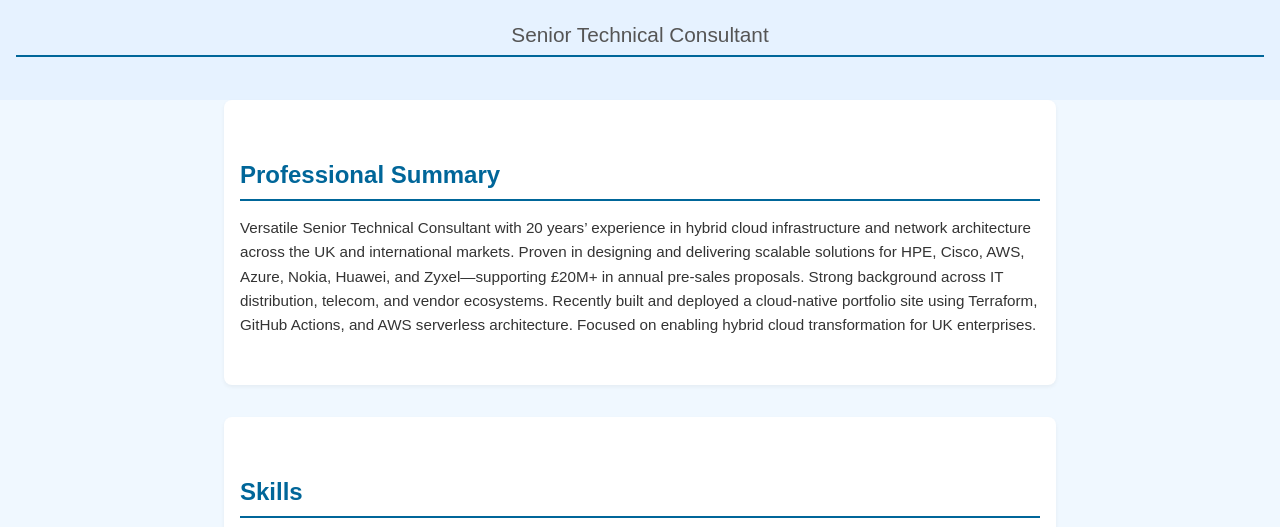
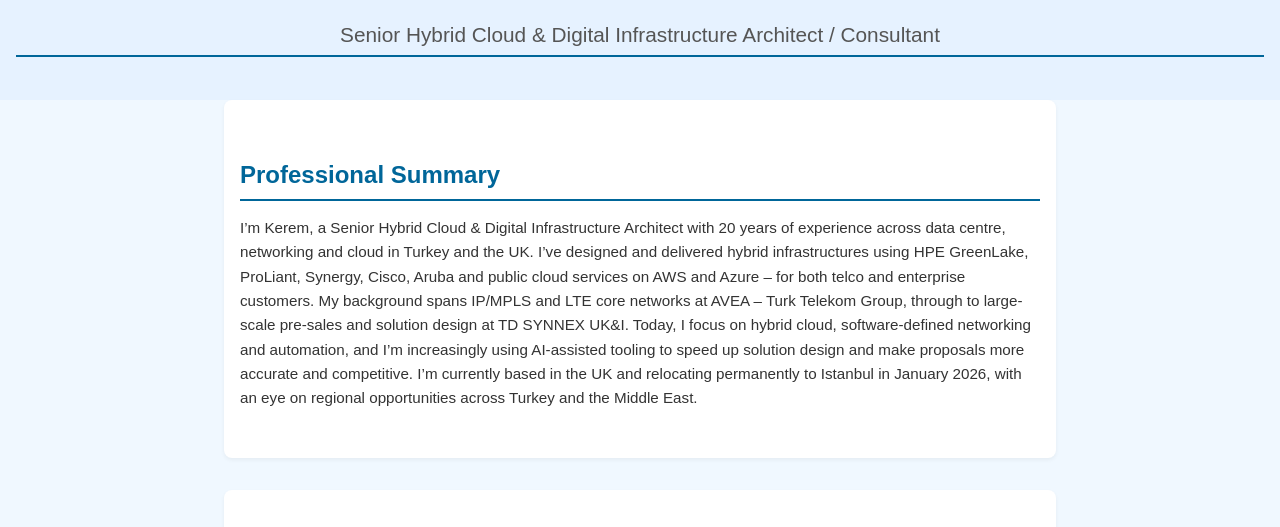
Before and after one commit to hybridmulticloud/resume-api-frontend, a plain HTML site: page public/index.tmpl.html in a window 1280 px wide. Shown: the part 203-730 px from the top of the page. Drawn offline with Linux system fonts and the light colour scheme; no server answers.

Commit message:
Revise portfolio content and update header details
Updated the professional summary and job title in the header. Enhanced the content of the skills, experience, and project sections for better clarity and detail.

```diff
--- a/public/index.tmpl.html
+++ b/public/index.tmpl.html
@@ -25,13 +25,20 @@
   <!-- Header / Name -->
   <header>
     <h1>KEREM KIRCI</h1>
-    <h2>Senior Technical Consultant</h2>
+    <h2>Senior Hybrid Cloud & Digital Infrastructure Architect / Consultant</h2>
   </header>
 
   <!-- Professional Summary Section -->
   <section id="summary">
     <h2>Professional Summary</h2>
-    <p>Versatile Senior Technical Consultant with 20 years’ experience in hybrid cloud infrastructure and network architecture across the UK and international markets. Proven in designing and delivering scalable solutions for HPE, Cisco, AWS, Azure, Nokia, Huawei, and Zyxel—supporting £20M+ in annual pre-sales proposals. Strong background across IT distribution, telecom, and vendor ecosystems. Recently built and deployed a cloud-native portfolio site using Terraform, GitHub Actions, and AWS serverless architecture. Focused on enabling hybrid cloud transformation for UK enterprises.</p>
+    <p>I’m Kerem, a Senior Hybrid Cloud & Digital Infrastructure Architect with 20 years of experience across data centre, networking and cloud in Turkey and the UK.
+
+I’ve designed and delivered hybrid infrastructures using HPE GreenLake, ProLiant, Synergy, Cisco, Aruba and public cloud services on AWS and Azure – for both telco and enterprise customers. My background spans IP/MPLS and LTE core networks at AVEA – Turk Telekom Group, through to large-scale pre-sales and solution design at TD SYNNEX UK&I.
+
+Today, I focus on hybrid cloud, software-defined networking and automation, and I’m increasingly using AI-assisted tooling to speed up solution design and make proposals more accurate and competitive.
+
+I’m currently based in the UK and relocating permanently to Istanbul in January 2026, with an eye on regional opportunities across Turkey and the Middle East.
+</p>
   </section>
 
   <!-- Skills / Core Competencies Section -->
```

Try it – Once you have found every line in the listing that holds the string "Digital", copy each of them.

Reply –
+    <h2>Senior Hybrid Cloud & Digital Infrastructure Architect / Consultant</h2>
+    <p>I’m Kerem, a Senior Hybrid Cloud & Digital Infrastructure Architect with 20 years of experience across data centre, networking and cloud in Turkey and the UK.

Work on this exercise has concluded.